Although serotonin and norepinephrine reuptake inhibitors (SNRIs) were not the subject of the paper, studies show they show the same hyperbolic dose-response pattern, said the paper’s first author, Mark Abie Horowitz, PhD, a neurobiologist who is currently a clinical research fellow at University College London and a psychiatry trainee at Prince of Wales Hospital in Sydney, Australia.
“The clinical data also show that withdrawal symptoms from SNRIs last much longer than the one to two weeks ascribed to them by standard texts, much more in the region of months,” Dr. Horowitz told Neurology Today. “Tapering protocols suggested for SSRIs in the paper also apply to SNRIs; they should occur over at least months, down to doses close to one-fortieth of therapeutic doses and titrated to individual tolerability.”

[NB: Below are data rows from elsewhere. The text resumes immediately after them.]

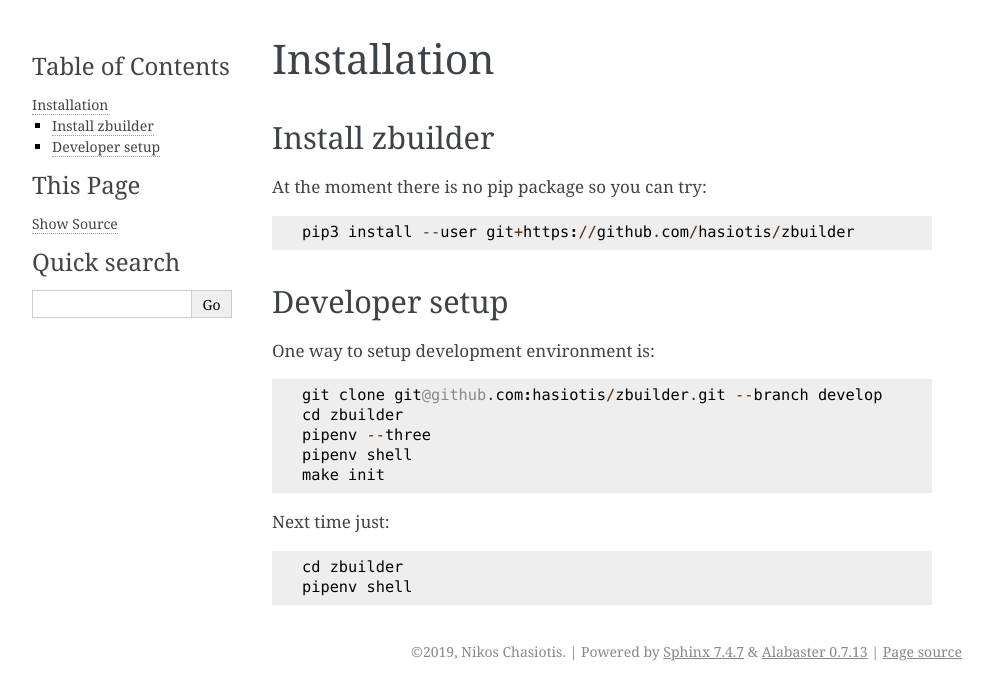
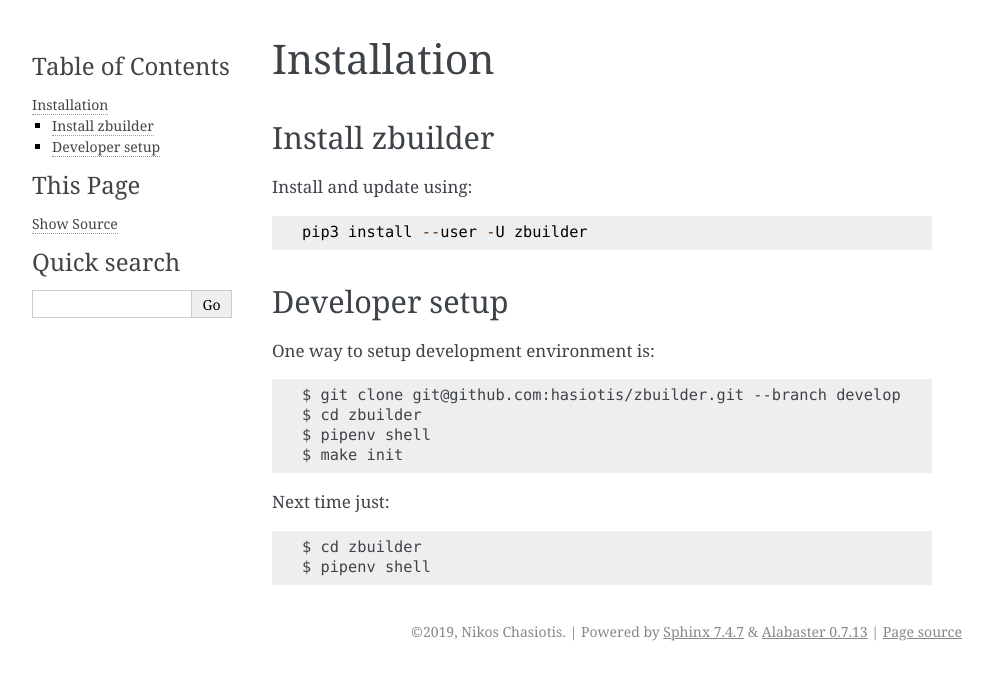
Before and after one commit to hasiotis/zbuilder, a Sphinx documentation site: the page built from docs/install.rst, in a window 1280 px wide. Shown: the top 700 px of the page, without its empty margins (148-1141 px from the left). Built offline with Sphinx 7.4.7, drawn with Linux system fonts in a browser that asks for light colours.

Commit message:
Update doc

```diff
--- a/docs/install.rst
+++ b/docs/install.rst
@@ -4,22 +4,21 @@ Installation
 Install zbuilder
 ----------------
 
-At the moment there is no pip package so you can try::
+Install and update using::
 
- pip3 install --user git+https://github.com/hasiotis/zbuilder
+ pip3 install --user -U zbuilder
 
 Developer setup
 ---------------
 
 One way to setup development environment is::
 
- git clone git@github.com:hasiotis/zbuilder.git --branch develop
- cd zbuilder
- pipenv --three
- pipenv shell
- make init
+ $ git clone git@github.com:hasiotis/zbuilder.git --branch develop
+ $ cd zbuilder
+ $ pipenv shell
+ $ make init
 
 Next time just::
 
- cd zbuilder
- pipenv shell
+ $ cd zbuilder
+ $ pipenv shell
```
Also changed, not shown: README.md (+8 -0 lines).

The study authors proposed what they call a “pharmacologically informed method for tapering SSRI treatment.”
For instance, reducing doses of citalopram in steady 5 mg decrements resulted in serotonin transporter inhibition hyperbolically rising from 3 percent when the dose was cut from 20 mg to 15 mg, to 6 percent when the dose was cut from 15 mg to 10 mg, to 13 percent when the dose was cut to 5 mg, and to 58 percent when cut to zero.
“These large reductions in inhibition could account for the paucity of success of previous tapering regimens, and particularly for the difficulties with withdrawal symptoms that patients have towards the end of their taper, at low doses,” the study authors concluded.
Rather than taper by fixed amounts, the study authors recommended that clinicians taper the dose by following a hyperbolic slope. In the case of citalopram, for instance, the dose would be dropped from 20 mg, to 9.1 mg, to 5.4 mg, 3.4 mg, 2.3 mg, 1.5 mg, and then to 0.8 mg, 0.4 mg, and finally to zero.
Neurologists who treat migraine, diabetic neuropathy, and other disorders for which SSRIs and SNRIs are sometimes prescribed said the recommendations fit with their own clinical experience.
“I have seen the withdrawal effect; it can go on for months,” said Richard B. Lipton, MD, FAAN, the Edwin S. Lowe Professor and vice chair of neurology at Albert Einstein College of Medicine, where he is also director of the Montefiore Headache Center. “I definitely agree with the authors of this paper on the need for more gradual tapering in some patients. I’ve certainly had certain patients buy pill cutters to cut an already low dose of an SSRI into quarters and take them daily, then take them every other day, to try to make the taper more comfortable.”
Dr. Lipton said he also agreed with the authors of the paper that current guidelines on tapering SSRIs should be reconsidered, and that randomized, controlled trials would be useful to more rigorously test the effects of a slower, more gradual tapering protocol.
Full article –